Plain. Simple. And nothing like the University of Farmington which used as its signature, “Scientia et Labor.”
Only with the U of F, there definitely was no truth there, no science, no labor nor even an actual University of Farmington campus in Michigan.
Go to the website and you’ll see it’s not a real place.
It was a pure scam, set up by the U.S. Immigration and Customs Enforcement(ICE) under Homeland Security investigations.
And without a doubt, it shows ICE had crossed a line. That tends to hurt higher ed much more than you think.
In the wake of the news, a few dozen people across the nation, mostly immigrants from the Telugu ethnic group, are trying to sort out their legal predicament.
They were simply people looking to improve their lot in life with education. And they signed up for a deal they couldn’t refuse.
Pay a discounted tuition, lower than most colleges, around $8,500-$11,000 a year, and don’t even come to class.
That’s what the court documents revealed late January in an alleged “pay to play scheme.”
If you hadn’t heard of this, that’s because the immigration news has been dominated by border wall fervor and the possibility of DACA recipients being part of a compromise.
But this ICE case is worth noting, because it shows the nastiness in the Trump administration’s dealing with immigrants. And it’s dragged the credibility of higher ed through the mud in the process.
U of F was a completely fake university. No professors, no classes. But if you were a foreign national looking for paperwork that would qualify you for a student visa, this was just the ticket.
It was a scheme no less despicable than fake marriage mills of the past. This was a fake college set up by ICE in 2015, according to reports, but put into action when the Trump administration took over in February 2017 and went bonkers over immigration.
Did they get MS13 gang members? Find the drivers of the cars with the trunks full of bound and gagged women with duct taped mouths?
They got ordinary folk looking for opportunity. People looking for education to advance their lives. But when they saw this deal they shrugged and went along.
They wanted to stay in America. Not to commit crimes. They just wanted to satisfy the immigration paper work requirements.
It was called operation “Paper Chase.”
And then they found something too good to be true. You pay money for a degree and you don’t have to study? And it gets you a student visa?
According to reports, there were dozens of arrests made among the 600 students who had signed up to participate. But, beyond students, there were “recruiters” who acted as community scouts to bring people in. Those recruiters also face federal conspiracy charges, and potentially five years in prison if convicted.

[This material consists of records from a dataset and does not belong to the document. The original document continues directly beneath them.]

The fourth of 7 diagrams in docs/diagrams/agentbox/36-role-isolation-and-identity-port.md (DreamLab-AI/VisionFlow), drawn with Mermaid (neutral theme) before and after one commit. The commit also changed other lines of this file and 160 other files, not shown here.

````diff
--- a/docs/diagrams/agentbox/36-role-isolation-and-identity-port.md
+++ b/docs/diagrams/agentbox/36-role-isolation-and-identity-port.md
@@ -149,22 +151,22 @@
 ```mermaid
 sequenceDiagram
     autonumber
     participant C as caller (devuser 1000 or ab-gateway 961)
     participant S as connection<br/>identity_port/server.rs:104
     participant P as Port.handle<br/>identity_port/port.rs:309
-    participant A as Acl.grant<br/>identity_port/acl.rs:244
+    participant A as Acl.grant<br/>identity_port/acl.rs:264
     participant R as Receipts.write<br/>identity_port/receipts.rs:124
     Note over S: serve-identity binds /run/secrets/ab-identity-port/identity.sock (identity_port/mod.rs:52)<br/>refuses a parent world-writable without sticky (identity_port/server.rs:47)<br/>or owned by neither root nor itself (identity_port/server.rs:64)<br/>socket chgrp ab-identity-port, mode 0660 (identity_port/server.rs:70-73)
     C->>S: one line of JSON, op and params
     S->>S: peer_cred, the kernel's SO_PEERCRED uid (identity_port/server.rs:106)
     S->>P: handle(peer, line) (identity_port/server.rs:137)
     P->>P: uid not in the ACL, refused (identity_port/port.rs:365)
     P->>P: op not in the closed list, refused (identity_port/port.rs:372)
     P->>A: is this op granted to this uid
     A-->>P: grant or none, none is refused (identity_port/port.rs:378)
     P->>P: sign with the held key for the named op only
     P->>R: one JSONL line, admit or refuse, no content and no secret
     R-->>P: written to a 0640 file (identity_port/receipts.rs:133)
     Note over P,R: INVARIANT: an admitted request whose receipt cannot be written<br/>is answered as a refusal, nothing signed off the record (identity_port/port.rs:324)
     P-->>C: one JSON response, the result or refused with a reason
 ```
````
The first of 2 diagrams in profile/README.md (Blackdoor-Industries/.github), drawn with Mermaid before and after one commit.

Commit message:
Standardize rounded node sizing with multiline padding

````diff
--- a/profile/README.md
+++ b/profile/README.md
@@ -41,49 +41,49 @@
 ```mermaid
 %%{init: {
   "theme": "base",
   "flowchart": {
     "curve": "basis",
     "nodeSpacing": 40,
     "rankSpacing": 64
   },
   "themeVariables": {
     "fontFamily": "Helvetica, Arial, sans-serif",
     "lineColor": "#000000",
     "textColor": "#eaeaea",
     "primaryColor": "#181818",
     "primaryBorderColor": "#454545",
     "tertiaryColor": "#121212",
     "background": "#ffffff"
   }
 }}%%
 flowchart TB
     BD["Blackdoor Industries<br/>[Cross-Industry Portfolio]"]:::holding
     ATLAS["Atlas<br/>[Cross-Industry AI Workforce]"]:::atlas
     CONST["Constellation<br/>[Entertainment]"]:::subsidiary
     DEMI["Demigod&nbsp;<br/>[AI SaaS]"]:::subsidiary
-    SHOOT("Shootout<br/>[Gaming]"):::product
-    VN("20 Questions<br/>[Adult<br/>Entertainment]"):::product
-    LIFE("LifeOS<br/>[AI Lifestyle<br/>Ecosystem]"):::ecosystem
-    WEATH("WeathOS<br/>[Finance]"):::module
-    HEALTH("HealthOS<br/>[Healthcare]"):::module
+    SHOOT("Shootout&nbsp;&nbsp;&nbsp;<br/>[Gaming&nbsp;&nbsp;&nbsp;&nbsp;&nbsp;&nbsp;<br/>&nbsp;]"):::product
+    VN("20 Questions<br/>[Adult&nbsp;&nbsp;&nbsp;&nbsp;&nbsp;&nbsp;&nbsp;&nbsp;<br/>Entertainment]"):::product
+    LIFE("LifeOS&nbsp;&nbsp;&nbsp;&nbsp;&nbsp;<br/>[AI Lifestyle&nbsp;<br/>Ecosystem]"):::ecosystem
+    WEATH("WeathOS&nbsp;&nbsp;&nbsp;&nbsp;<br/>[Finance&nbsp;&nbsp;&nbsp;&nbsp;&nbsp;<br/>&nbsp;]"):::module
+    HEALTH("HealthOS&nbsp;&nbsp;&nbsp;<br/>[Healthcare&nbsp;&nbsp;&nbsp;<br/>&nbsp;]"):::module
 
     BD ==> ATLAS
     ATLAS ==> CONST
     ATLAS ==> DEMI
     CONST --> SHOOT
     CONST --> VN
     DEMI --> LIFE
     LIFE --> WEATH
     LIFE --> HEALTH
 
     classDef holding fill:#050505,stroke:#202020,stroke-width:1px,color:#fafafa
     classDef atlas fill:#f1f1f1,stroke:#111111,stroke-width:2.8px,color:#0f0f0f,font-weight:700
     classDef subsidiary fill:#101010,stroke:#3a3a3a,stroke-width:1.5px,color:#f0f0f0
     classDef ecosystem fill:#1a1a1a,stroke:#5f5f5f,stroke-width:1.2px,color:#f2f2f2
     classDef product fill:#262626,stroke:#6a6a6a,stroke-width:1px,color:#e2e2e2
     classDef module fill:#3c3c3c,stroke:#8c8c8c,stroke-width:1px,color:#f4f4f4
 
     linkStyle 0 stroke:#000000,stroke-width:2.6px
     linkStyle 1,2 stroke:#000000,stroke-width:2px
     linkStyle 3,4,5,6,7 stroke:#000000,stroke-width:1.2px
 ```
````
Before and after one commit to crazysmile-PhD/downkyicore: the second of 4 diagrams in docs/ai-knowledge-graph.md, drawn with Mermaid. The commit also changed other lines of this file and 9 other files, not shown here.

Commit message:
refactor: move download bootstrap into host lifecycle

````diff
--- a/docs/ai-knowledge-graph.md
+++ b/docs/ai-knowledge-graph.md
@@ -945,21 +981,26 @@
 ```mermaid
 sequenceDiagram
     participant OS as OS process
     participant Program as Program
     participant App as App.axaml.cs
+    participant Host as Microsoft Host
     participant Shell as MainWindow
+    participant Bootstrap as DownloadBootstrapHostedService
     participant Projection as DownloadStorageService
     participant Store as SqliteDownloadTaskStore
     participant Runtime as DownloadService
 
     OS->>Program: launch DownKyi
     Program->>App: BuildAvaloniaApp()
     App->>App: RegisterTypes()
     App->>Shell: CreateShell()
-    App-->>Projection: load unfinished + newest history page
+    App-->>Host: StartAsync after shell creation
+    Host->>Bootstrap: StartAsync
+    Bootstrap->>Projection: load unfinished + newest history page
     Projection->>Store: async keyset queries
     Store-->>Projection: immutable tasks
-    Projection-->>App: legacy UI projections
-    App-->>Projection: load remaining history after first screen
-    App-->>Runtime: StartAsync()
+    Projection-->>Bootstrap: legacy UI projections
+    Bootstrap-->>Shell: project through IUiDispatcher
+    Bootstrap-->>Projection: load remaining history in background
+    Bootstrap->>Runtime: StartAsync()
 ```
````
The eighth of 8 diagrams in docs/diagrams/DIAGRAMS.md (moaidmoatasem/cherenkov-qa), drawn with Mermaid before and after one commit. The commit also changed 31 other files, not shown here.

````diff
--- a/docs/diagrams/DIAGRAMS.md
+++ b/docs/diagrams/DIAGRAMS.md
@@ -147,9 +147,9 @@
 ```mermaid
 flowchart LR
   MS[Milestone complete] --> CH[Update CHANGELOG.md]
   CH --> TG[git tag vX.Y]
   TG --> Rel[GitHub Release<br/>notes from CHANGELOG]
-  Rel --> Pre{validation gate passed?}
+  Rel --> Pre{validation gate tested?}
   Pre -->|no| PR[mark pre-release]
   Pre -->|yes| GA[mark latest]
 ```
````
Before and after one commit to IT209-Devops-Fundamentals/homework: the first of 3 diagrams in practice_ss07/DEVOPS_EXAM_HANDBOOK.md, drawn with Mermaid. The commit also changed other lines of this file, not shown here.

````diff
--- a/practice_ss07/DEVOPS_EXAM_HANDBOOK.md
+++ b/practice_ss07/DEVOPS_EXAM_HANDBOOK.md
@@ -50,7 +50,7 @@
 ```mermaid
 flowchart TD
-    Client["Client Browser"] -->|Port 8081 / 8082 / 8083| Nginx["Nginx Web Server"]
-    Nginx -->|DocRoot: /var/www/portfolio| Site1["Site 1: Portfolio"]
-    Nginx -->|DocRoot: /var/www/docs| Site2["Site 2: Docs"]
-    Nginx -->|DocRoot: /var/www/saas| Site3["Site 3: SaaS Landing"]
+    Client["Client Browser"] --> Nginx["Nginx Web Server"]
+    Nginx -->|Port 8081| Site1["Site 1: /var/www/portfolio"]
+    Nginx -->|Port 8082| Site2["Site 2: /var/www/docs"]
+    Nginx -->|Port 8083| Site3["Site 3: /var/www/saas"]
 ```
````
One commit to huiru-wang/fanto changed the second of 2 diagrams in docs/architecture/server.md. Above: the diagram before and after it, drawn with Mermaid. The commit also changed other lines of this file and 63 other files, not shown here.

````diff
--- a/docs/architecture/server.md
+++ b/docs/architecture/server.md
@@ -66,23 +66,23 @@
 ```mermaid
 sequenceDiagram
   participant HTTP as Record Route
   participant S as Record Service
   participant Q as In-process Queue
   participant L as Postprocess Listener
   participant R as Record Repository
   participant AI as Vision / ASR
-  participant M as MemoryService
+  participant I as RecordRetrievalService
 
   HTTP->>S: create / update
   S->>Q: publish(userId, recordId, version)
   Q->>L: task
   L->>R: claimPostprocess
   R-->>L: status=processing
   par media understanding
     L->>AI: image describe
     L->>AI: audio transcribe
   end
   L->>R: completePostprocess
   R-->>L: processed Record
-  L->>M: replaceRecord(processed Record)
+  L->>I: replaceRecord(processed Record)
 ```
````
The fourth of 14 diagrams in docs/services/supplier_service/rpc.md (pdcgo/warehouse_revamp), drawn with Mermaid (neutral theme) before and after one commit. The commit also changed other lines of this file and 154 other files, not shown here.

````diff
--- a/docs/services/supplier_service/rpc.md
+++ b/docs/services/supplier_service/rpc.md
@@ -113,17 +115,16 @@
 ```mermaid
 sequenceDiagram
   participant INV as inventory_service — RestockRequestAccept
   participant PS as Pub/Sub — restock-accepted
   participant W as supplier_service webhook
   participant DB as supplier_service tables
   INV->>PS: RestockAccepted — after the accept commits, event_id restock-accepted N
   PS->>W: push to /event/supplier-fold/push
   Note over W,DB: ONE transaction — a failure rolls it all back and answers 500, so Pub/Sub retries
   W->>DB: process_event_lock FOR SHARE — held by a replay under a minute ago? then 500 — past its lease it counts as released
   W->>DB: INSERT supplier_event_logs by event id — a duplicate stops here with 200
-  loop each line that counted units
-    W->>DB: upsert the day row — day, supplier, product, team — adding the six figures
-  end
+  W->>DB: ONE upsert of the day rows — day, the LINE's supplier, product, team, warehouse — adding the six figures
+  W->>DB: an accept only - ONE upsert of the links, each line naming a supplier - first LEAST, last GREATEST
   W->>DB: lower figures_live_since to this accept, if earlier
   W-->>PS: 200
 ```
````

The sad thing is these people probably would have gone to a regular college and paid a little more if they didn’t see Farmington first.
Is it fair that they were lured by a government lie?
They fell for a fake school and are now are charged with real crimes with real consequences.
It’s some nasty business when ICE has to create criminals to catch.
There was some hue and cry late last year when some progressive Democrats called for the abolition of ICE. And of course, there was backlash from those who charged Dems with being weak on border security.
But the “abolition” of ICE was merely a call for ICE to refocus on its purpose and how it did its job, ethically, for starters.
True, the U of F scam was set up during the Obama years. But things didn’t get nasty until the Trump administration.
The Obama administration generally worked through jails and prisons to focus on the bad immigrants. The Trump administration, however, has been more into large scale local raids and sweeps, unsettling those living their quiet lives as tax-paying members of their respective communities. They were people who may not have been documented, but they were productive and law abiding who wanted to be a part of our nation. Instead of finding a way to allow them to live their lives, most were put through a torturous separation process and deported.
The Trump approach has led to cities and states establishing sanctuary laws, which does not prevent ICE from doing its job. It only makes sure local and state enforcement stay in their own lanes with their activities and resources. Sanctuary is intended to make sure the locals keep their eyes on their own work. They have enough problems of their own than to do ICE’s job. Surely, ICE’s presence ICE doesn’t help local law enforcement (and I include campus police). ICE only creates a level of distrust, and then no law enforcement agency can do its job. Who in the community would call in a crime if they feared campus police would turn them in to ICE?
Which brings us back to the Farmington lie, er, sting.
I’d say judging from what we know of Trump these last few years, if Trump were from India and heard about Farmington, you know he’d be first in line to sign up.
That’s the problem with sting operations. When you lie to catch your prey, it’s a thin line that separates the good guys from the bad.
And when you use the imprimatur and credibility of higher ed as part of the bait, that’s just plain dirty pool.
Who do you trust in America? Not the government, not ICE, and after all some 8,000 lies or misleading statements documented by The Washington Post Fact Checker, not Trump.
And now after the Farmington fiasco, definitely not higher ed.
Emil Guillermo, a journalist and commentator, writes for the Asian American Legal Defense and Education Fund. He is an adjunct professor in journalism at San Francisco State University. You can follow him on Twitter @emilamok